If you’ve attached an external hard drive for backing up your files, or created a new partition for storage, only to find you don’t have the permissions to use it, you’d be understandably frustrated. But it’s actually quite easy to remedy by simply running a command in the terminal in the form of:
sudo chown -R username:username /partition/mount-point
Note that the above isn’t the actual command you’ll be using, as you’ll need to replace each instance of username with your actual username, and also determine your mount-point, which is not the device name (eg: /dev/sdb1).
To find the mount-point, run mount in the terminal, and locate the line that corresponds to the drive or partition in question.

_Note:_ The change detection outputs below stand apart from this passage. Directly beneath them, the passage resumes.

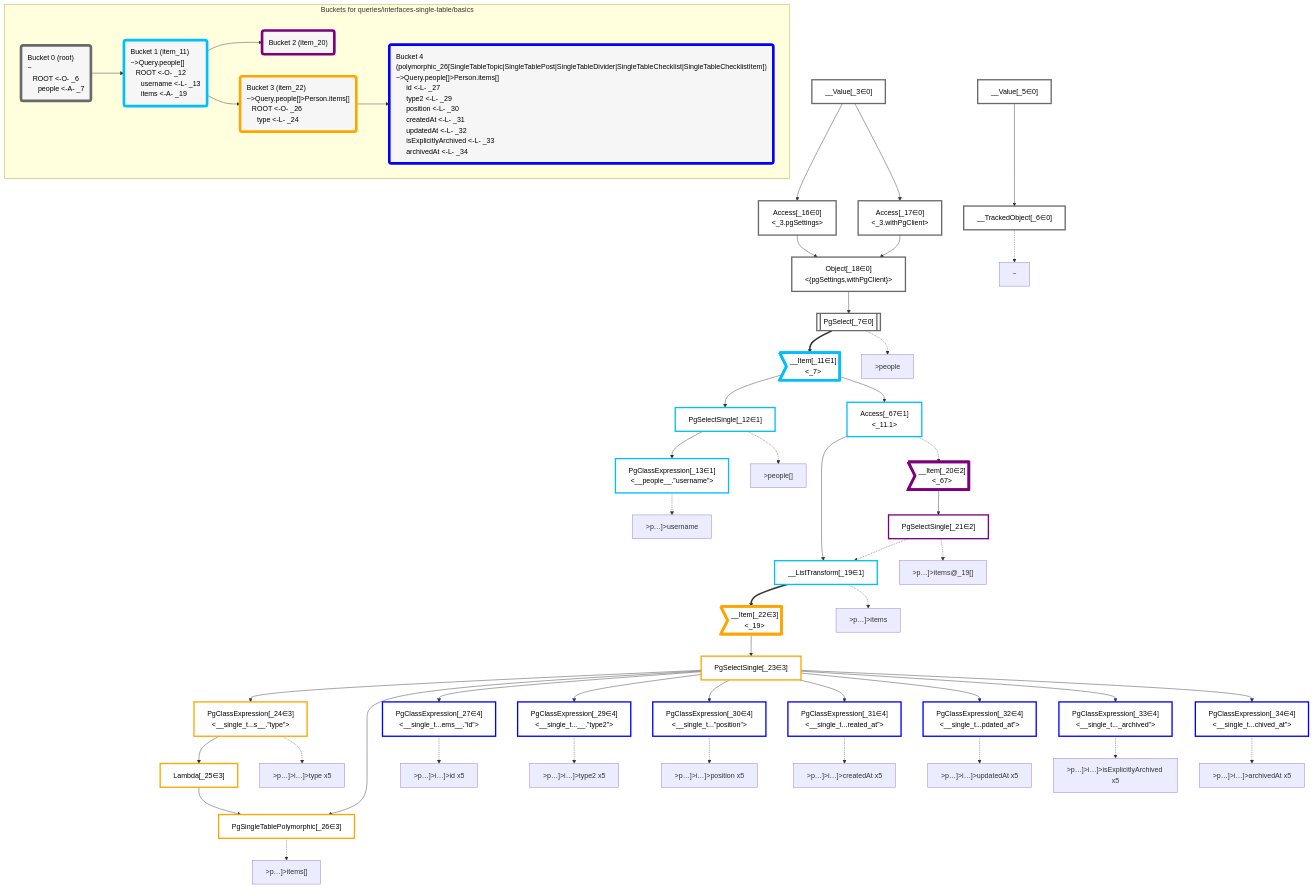
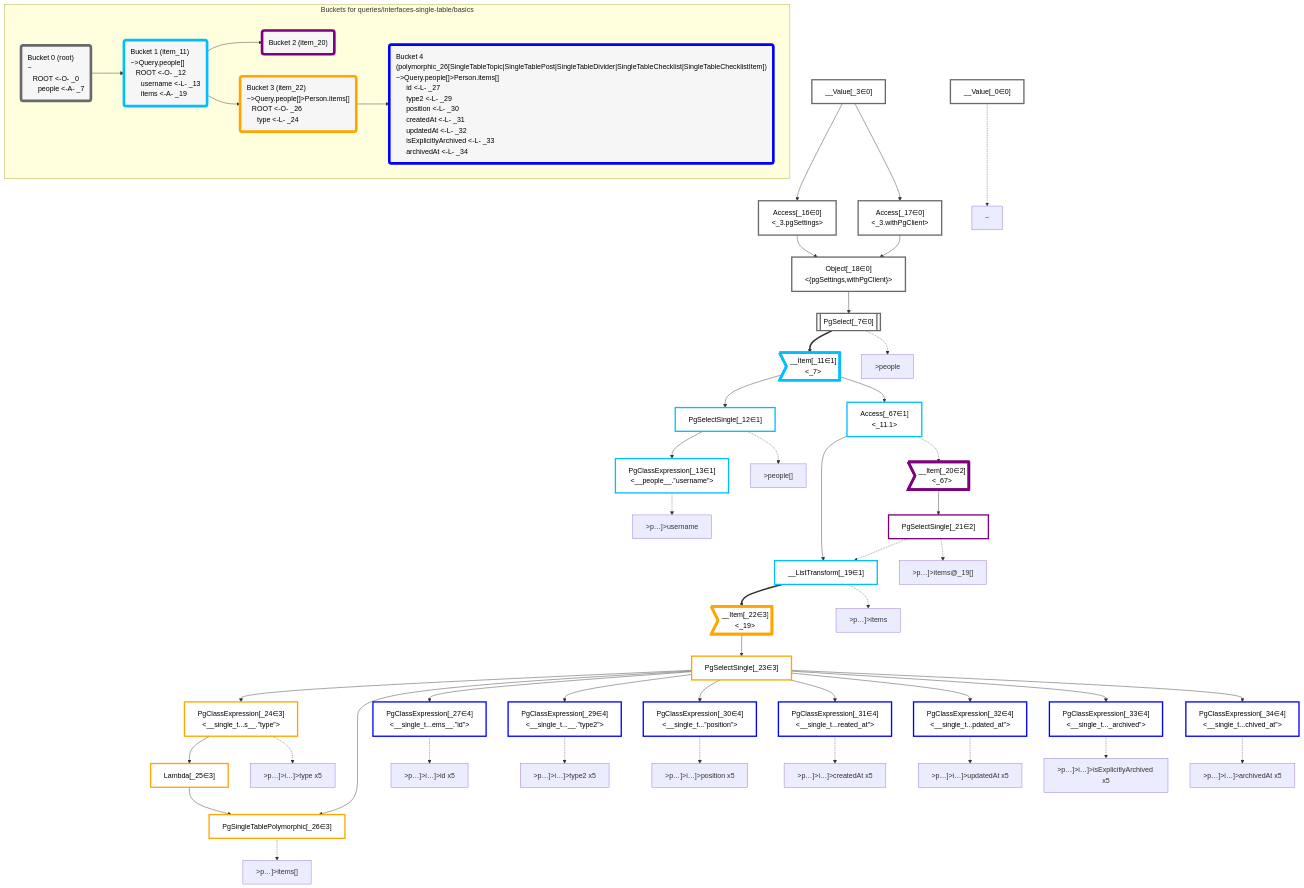
One commit to graphile/crystal changed the diagram in packages/dataplan-pg/__tests__/queries/interfaces-single-table/basics.mermaid.md. Above: the diagram before and after it, drawn with Mermaid. The commit also changed 193 other files, not shown here.

Commit message:
Update test plan snapshots with new root plan

```diff
--- a/packages/dataplan-pg/__tests__/queries/interfaces-single-table/basics.mermaid.md
+++ b/packages/dataplan-pg/__tests__/queries/interfaces-single-table/basics.mermaid.md
@@ -8,9 +8,8 @@
 
 
     %% define plans
+    __Value_0["__Value[_0∈0]"]:::plan
     __Value_3["__Value[_3∈0]<br /><context>"]:::plan
-    __Value_5["__Value[_5∈0]<br /><rootValue>"]:::plan
-    __TrackedObject_6["__TrackedObject[_6∈0]"]:::plan
     PgSelect_7[["PgSelect[_7∈0]<br /><people>"]]:::plan
     __Item_11>"__Item[_11∈1]<br /><_7>"]:::itemplan
     PgSelectSingle_12["PgSelectSingle[_12∈1]<br /><people>"]:::plan
@@ -36,7 +35,6 @@
     Access_67["Access[_67∈1]<br /><_11.1>"]:::plan
 
     %% plan dependencies
-    __Value_5 --> __TrackedObject_6
     Object_18 --> PgSelect_7
     PgSelect_7 ==> __Item_11
     __Item_11 --> PgSelectSingle_12
@@ -65,8 +63,8 @@
     __Item_11 --> Access_67
 
     %% plan-to-path relationships
-    P_6["~"]
-    __TrackedObject_6 -.-> P_6
+    P_0["~"]
+    __Value_0 -.-> P_0
     P_7[">people"]
     PgSelect_7 -.-> P_7
     P_12[">people[]"]
@@ -98,7 +96,7 @@
 
     %% allocate buckets
     classDef bucket0 stroke:#696969
-    class __Value_3,__Value_5,__TrackedObject_6,PgSelect_7,Access_16,Access_17,Object_18 bucket0
+    class __Value_0,__Value_3,PgSelect_7,Access_16,Access_17,Object_18 bucket0
     classDef bucket1 stroke:#00bfff
     class __Item_11,PgSelectSingle_12,PgClassExpression_13,__ListTransform_19,Access_67 bucket1
     classDef bucket2 stroke:#7f007f
@@ -109,7 +107,7 @@
     class PgClassExpression_27,PgClassExpression_29,PgClassExpression_30,PgClassExpression_31,PgClassExpression_32,PgClassExpression_33,PgClassExpression_34 bucket4
 
     subgraph "Buckets for queries/interfaces-single-table/basics"
-    Bucket0("Bucket 0 (root)<br />~<br />⠀ROOT <-O- _6<br />⠀⠀people <-A- _7"):::bucket
+    Bucket0("Bucket 0 (root)<br />~<br />⠀ROOT <-O- _0<br />⠀⠀people <-A- _7"):::bucket
     style Bucket0 stroke:#696969
     Bucket1("Bucket 1 (item_11)<br />~>Query.people[]<br />⠀ROOT <-O- _12<br />⠀⠀username <-L- _13<br />⠀⠀items <-A- _19"):::bucket
     style Bucket1 stroke:#00bfff
```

If you have never named (or set the label for) it, it will probably look something like:
/dev/sdb1 on /media/bf9a2c45-491a-4778-9d76-47832fe38820
If you have set the label with something descriptive, it should like similar to:

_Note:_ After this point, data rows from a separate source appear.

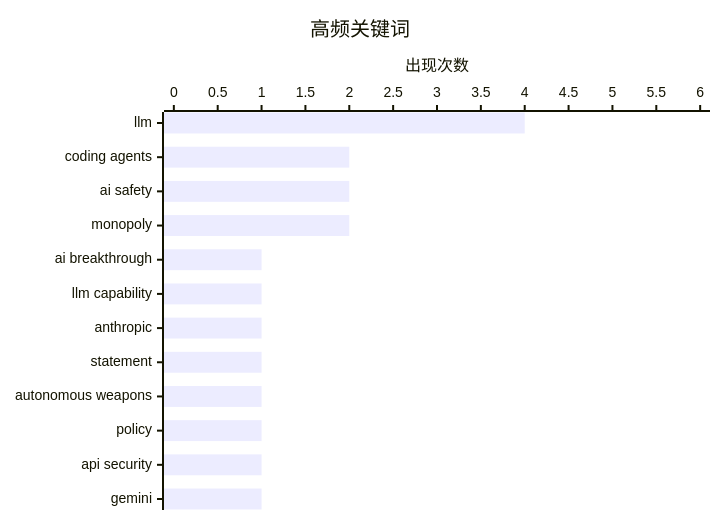
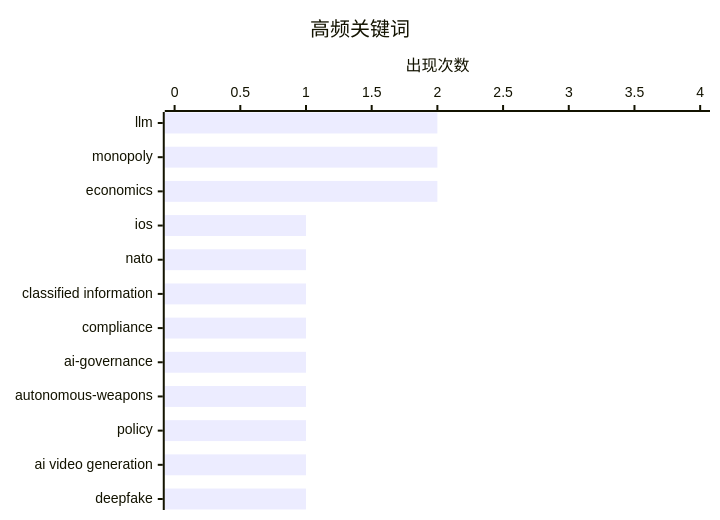
One commit to 0xEmberZz/daily-digest changed the second of 2 diagrams in digests/latest.md. Above: the diagram before and after it, drawn with Mermaid. The commit also changed other lines of this file and 1 other file, not shown here.

````diff
--- a/digests/latest.md
+++ b/digests/latest.md
@@ -80,7 +80,7 @@
 ```mermaid
 xychart-beta horizontal
     title "高频关键词"
-    x-axis ["llm", "coding agents", "ai safety", "monopoly", "ai breakthrough", "llm capability", "anthropic", "statement", "autonomous weapons", "policy", "api security", "gemini"]
-    y-axis "出现次数" 0 --> 6
-    bar [4, 2, 2, 2, 1, 1, 1, 1, 1, 1, 1, 1]
+    x-axis ["llm", "monopoly", "economics", "ios", "nato", "classified information", "compliance", "ai-governance", "autonomous-weapons", "policy", "ai video generation", "deepfake"]
+    y-axis "出现次数" 0 --> 4
+    bar [2, 2, 2, 1, 1, 1, 1, 1, 1, 1, 1, 1]
 ```
````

/dev/sdb1 on /media/1Tb Pocket Drive
As you can see, your mount-point will look something like /media/bf9a2c45-491a-4778-9d76-47832fe38820 or /media/1Tb Pocket Drive, so all you need to do now is run a command like one of the following, replacing the relevant info with what is appropriate to you:
sudo chown -R billgates:billgates /media/bf9a2c45-491a-4778-9d76-47832fe38820
sudo chown -R billgates:billgates ‘/media/1Tb Pocket Drive’
Note that if your custom label contains spaces (e.g. 1Tb Pocket Drive) , you will need to enclose the entire mount-point path in single quotes, but won’t need them if it’s a single word or multiple words joined by hyphens or underscores.
That’s it – you should now be able to do whatever you want with the drive or partition in question, as you’re now the owner.